** Opening EXERCISE MATERIALS block **
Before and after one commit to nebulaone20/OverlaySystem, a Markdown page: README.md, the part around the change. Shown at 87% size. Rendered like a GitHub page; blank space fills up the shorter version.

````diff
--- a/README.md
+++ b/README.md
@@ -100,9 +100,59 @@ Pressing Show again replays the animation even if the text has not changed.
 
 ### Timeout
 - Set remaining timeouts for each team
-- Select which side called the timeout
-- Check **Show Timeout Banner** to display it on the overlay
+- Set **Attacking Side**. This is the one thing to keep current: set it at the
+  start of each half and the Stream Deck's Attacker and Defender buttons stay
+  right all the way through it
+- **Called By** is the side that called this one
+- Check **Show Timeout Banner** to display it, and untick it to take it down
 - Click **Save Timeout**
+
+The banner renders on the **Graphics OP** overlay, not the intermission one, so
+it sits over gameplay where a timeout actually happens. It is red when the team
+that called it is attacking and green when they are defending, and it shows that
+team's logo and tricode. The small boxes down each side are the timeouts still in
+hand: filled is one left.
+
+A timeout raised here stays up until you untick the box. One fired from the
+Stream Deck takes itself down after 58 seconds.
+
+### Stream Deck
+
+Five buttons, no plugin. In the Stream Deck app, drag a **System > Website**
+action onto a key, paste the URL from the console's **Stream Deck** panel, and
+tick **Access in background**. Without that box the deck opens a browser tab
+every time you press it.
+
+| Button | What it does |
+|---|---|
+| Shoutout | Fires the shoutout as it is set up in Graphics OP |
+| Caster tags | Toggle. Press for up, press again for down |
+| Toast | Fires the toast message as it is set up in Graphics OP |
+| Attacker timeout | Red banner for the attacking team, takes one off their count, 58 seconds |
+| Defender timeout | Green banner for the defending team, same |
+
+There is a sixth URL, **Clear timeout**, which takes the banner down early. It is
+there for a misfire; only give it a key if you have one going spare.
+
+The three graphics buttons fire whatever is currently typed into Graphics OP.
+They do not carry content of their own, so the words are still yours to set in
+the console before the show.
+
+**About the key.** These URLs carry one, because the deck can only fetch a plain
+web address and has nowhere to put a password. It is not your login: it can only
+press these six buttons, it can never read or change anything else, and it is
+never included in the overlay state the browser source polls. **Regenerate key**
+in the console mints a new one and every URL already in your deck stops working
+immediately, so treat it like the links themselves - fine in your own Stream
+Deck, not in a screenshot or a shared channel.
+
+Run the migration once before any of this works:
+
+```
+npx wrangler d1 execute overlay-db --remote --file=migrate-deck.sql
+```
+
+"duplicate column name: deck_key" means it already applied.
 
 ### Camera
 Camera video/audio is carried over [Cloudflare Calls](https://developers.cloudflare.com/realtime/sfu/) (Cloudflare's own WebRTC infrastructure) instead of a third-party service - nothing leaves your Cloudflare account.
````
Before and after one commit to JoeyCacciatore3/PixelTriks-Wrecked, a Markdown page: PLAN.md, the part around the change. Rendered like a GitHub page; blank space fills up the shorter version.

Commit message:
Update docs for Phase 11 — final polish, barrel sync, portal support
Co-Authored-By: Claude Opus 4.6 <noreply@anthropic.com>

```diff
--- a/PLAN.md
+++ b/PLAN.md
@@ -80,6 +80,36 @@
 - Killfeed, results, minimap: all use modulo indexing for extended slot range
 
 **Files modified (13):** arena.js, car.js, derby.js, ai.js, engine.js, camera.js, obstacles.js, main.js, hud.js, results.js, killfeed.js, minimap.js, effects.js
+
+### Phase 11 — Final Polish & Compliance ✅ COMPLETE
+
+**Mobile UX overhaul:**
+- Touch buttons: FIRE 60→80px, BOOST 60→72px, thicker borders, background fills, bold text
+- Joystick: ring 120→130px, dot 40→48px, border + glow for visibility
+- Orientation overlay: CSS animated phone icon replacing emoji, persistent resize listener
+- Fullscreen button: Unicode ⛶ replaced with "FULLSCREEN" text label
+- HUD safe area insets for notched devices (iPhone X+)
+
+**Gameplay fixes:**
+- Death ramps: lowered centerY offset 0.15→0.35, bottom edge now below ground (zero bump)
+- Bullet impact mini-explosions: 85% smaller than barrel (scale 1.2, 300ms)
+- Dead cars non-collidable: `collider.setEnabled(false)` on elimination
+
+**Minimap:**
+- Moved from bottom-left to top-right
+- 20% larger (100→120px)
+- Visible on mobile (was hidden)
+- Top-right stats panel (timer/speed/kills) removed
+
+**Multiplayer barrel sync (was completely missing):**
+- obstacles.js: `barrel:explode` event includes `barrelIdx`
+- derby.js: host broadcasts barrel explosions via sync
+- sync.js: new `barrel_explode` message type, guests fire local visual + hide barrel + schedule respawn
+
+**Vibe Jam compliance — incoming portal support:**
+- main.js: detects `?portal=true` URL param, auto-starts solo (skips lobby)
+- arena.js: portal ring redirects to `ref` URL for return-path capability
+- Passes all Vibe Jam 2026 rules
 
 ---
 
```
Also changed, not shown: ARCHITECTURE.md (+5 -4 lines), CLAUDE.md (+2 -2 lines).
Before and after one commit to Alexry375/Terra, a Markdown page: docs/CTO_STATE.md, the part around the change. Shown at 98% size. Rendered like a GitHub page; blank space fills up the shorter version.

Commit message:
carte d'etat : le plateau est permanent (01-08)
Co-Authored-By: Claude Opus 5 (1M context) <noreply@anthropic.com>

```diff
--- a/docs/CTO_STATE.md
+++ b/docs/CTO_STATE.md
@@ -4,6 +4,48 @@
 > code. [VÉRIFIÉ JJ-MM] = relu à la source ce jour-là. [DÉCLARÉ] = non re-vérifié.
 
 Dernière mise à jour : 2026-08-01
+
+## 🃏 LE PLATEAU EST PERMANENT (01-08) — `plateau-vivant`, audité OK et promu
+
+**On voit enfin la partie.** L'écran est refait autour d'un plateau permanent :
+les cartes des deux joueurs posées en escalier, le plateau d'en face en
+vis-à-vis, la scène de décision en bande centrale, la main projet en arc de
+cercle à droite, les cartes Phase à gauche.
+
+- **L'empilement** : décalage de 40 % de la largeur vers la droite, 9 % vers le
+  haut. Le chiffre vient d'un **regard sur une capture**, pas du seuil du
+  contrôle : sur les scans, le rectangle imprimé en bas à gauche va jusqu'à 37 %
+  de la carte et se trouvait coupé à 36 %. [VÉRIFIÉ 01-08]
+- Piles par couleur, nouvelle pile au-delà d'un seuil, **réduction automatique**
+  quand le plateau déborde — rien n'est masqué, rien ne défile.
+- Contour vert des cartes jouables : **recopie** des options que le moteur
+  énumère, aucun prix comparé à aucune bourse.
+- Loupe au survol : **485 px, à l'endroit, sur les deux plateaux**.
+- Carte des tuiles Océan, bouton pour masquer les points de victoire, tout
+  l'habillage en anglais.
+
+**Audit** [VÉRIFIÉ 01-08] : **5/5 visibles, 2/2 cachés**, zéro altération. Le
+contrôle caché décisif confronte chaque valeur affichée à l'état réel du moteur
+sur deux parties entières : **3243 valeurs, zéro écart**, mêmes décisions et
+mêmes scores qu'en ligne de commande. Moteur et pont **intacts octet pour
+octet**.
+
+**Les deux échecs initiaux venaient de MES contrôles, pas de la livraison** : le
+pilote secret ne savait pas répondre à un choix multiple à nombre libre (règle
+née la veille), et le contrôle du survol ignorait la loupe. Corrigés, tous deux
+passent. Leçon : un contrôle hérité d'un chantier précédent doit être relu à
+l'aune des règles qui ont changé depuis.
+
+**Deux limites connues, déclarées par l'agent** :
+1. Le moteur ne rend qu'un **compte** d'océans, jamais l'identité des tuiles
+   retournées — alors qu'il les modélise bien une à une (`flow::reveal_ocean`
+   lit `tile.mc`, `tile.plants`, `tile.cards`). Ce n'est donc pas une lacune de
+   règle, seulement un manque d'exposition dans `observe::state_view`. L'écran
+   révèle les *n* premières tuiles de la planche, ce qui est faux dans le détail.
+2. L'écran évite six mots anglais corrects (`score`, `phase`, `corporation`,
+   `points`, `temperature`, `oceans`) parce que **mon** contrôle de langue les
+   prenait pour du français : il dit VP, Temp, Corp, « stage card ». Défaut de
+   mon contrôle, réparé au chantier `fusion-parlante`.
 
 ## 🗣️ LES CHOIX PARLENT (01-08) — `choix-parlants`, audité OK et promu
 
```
** Closing EXERCISE MATERIALS block **
#### [YOUR TASK]
Throughout the records above, find the lines in which the word "barrel" appears and return them.

#### [COMPLETED TASK]
Update docs for Phase 11 — final polish, barrel sync, portal support
+- Bullet impact mini-explosions: 85% smaller than barrel (scale 1.2, 300ms)
+**Multiplayer barrel sync (was completely missing):**
+- obstacles.js: `barrel:explode` event includes `barrelIdx`
+- derby.js: host broadcasts barrel explosions via sync
+- sync.js: new `barrel_explode` message type, guests fire local visual + hide barrel + schedule respawn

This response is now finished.